• **Data for this task**:
-----

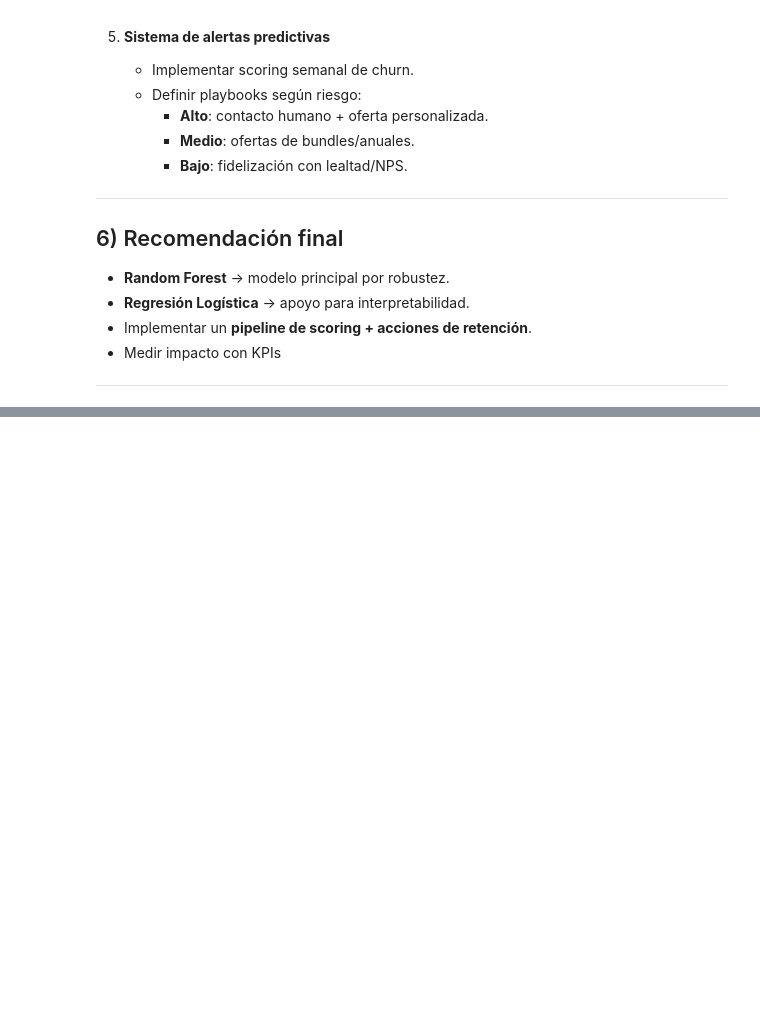
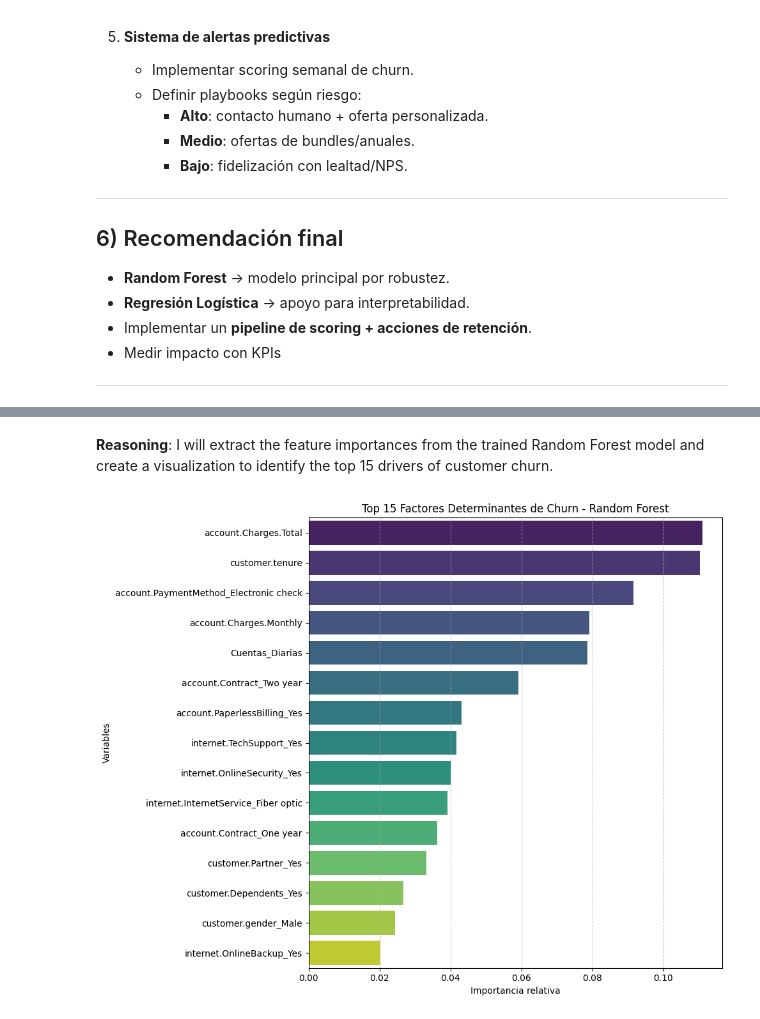
Before and after one commit to EduinRodri/challengue_3_telecom_x, a Jupyter notebook: Telecom_X_2.ipynb, the cells around one changed output, grey strips where cells are left out. Saved outputs shown, nothing was run; the diff lists cells and outputs as text; code cells hidden in the pictures; blank space fills up the shorter version.

```diff
--- a/Telecom_X_2.ipynb
+++ b/Telecom_X_2.ipynb
@@ -813,0 +1003,39 @@ Las variables más influyentes fueron:
+# %% [markdown]
+**Reasoning**:
+I will extract the feature importances from the trained Random Forest model and create a visualization to identify the top 15 drivers of customer churn.
+# %%
+import pandas as pd
+import seaborn as sns
+import matplotlib.pyplot as plt
+
+# 1. Extraer las importancias de las variables del modelo Random Forest
+importances = model_rf.feature_importances_
+
+# 2. Obtener los nombres de las columnas originales de X
+feature_names = X.columns
+
+# 3. Crear un DataFrame con las características y su importancia
+feature_importance_df = pd.DataFrame({
+    'Variable': feature_names,
+    'Importancia': importances
+})
+
+# 4. Ordenar de mayor a menor importancia
+feature_importance_df = feature_importance_df.sort_values(by='Importancia', ascending=False)
+
+# 5. Seleccionar el Top 15 para visualizar
+top_15_features = feature_importance_df.head(15)
+
+# 6. Generar el gráfico de barras horizontales
+plt.figure(figsize=(10, 8))
+sns.barplot(x='Importancia', y='Variable', data=top_15_features, palette='viridis')
+
+# 7. Añadir etiquetas y título descriptivo
+plt.xlabel('Importancia relativa')
+plt.ylabel('Variables')
+plt.title('Top 15 Factores Determinantes de Churn - Random Forest')
+plt.grid(axis='x', linestyle='--', alpha=0.7)
+plt.tight_layout()
+plt.show()
+# %% [output]
+[figure, added]
```
Also changed, not shown: parts of 19 cells of this notebook.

-----

• **Task statement**: Print each entry exactly, leaving pictures out.

• **Answer area**:
Before and after one commit to EduinRodri/challengue_3_telecom_x, a Jupyter notebook: Telecom_X_2.ipynb, the cells around one changed output, grey strips where cells are left out. Saved outputs shown, nothing was run; the diff lists cells and outputs as text; code cells hidden in the pictures; blank space fills up the shorter version.

```diff
--- a/Telecom_X_2.ipynb
+++ b/Telecom_X_2.ipynb
@@ -813,0 +1003,39 @@ Las variables más influyentes fueron:
+# %% [markdown]
+**Reasoning**:
+I will extract the feature importances from the trained Random Forest model and create a visualization to identify the top 15 drivers of customer churn.
+# %%
+import pandas as pd
+import seaborn as sns
+import matplotlib.pyplot as plt
+
+# 1. Extraer las importancias de las variables del modelo Random Forest
+importances = model_rf.feature_importances_
+
+# 2. Obtener los nombres de las columnas originales de X
+feature_names = X.columns
+
+# 3. Crear un DataFrame con las características y su importancia
+feature_importance_df = pd.DataFrame({
+    'Variable': feature_names,
+    'Importancia': importances
+})
+
+# 4. Ordenar de mayor a menor importancia
+feature_importance_df = feature_importance_df.sort_values(by='Importancia', ascending=False)
+
+# 5. Seleccionar el Top 15 para visualizar
+top_15_features = feature_importance_df.head(15)
+
+# 6. Generar el gráfico de barras horizontales
+plt.figure(figsize=(10, 8))
+sns.barplot(x='Importancia', y='Variable', data=top_15_features, palette='viridis')
+
+# 7. Añadir etiquetas y título descriptivo
+plt.xlabel('Importancia relativa')
+plt.ylabel('Variables')
+plt.title('Top 15 Factores Determinantes de Churn - Random Forest')
+plt.grid(axis='x', linestyle='--', alpha=0.7)
+plt.tight_layout()
+plt.show()
+# %% [output]
+[figure, added]
```
Also changed, not shown: parts of 19 cells of this notebook.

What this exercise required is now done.